● **The task**:
Before you return the lines below, strip out any images and keep every word as written.

● **Task data**:

------

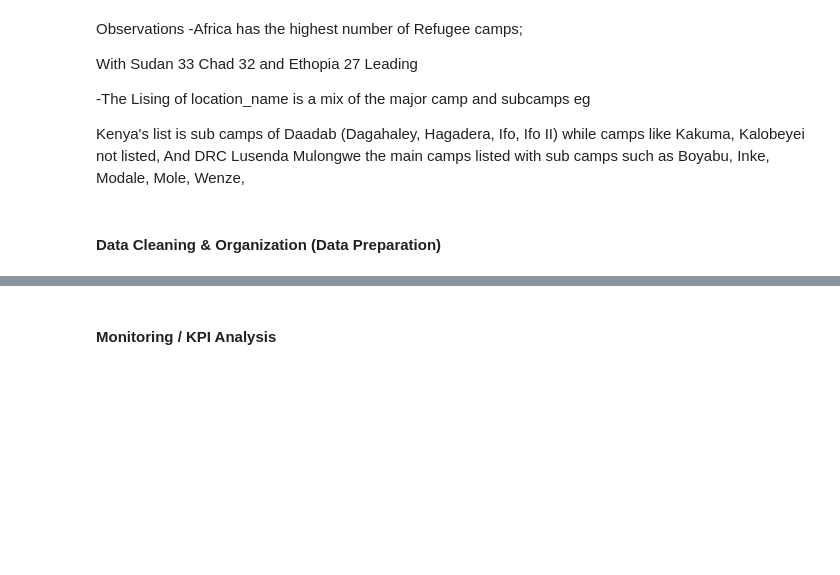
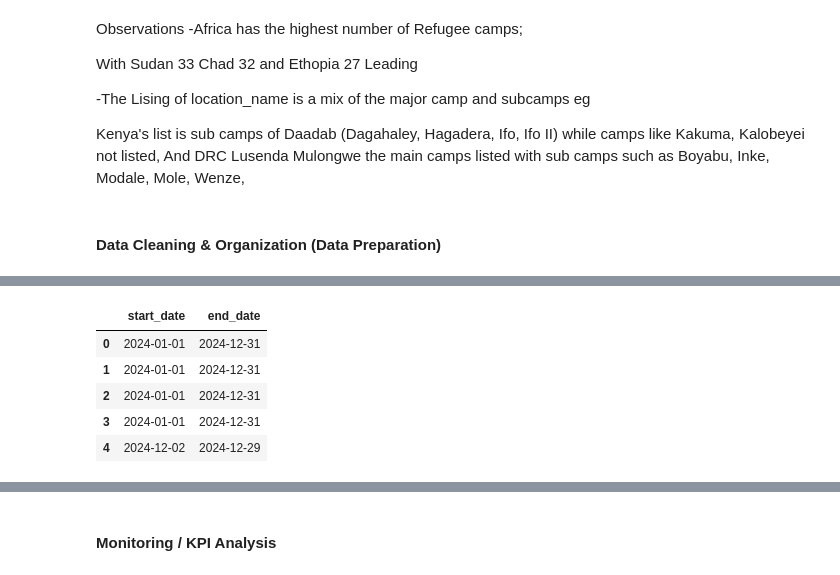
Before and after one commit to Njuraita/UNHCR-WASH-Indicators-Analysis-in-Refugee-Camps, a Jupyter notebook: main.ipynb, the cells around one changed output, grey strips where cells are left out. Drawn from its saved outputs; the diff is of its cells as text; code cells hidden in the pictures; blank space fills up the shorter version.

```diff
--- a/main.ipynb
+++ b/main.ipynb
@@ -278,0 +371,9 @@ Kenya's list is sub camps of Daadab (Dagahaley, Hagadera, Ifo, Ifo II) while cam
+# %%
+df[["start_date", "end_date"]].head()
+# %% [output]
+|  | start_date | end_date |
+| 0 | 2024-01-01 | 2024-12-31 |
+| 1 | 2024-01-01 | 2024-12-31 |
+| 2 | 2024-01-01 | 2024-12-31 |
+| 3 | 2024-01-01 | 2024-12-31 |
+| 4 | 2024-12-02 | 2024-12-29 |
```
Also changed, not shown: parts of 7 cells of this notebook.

------

● **Result of the task**:
Before and after one commit to Njuraita/UNHCR-WASH-Indicators-Analysis-in-Refugee-Camps, a Jupyter notebook: main.ipynb, the cells around one changed output, grey strips where cells are left out. Drawn from its saved outputs; the diff is of its cells as text; code cells hidden in the pictures; blank space fills up the shorter version.

```diff
--- a/main.ipynb
+++ b/main.ipynb
@@ -278,0 +371,9 @@ Kenya's list is sub camps of Daadab (Dagahaley, Hagadera, Ifo, Ifo II) while cam
+# %%
+df[["start_date", "end_date"]].head()
+# %% [output]
+|  | start_date | end_date |
+| 0 | 2024-01-01 | 2024-12-31 |
+| 1 | 2024-01-01 | 2024-12-31 |
+| 2 | 2024-01-01 | 2024-12-31 |
+| 3 | 2024-01-01 | 2024-12-31 |
+| 4 | 2024-12-02 | 2024-12-29 |
```
Also changed, not shown: parts of 7 cells of this notebook.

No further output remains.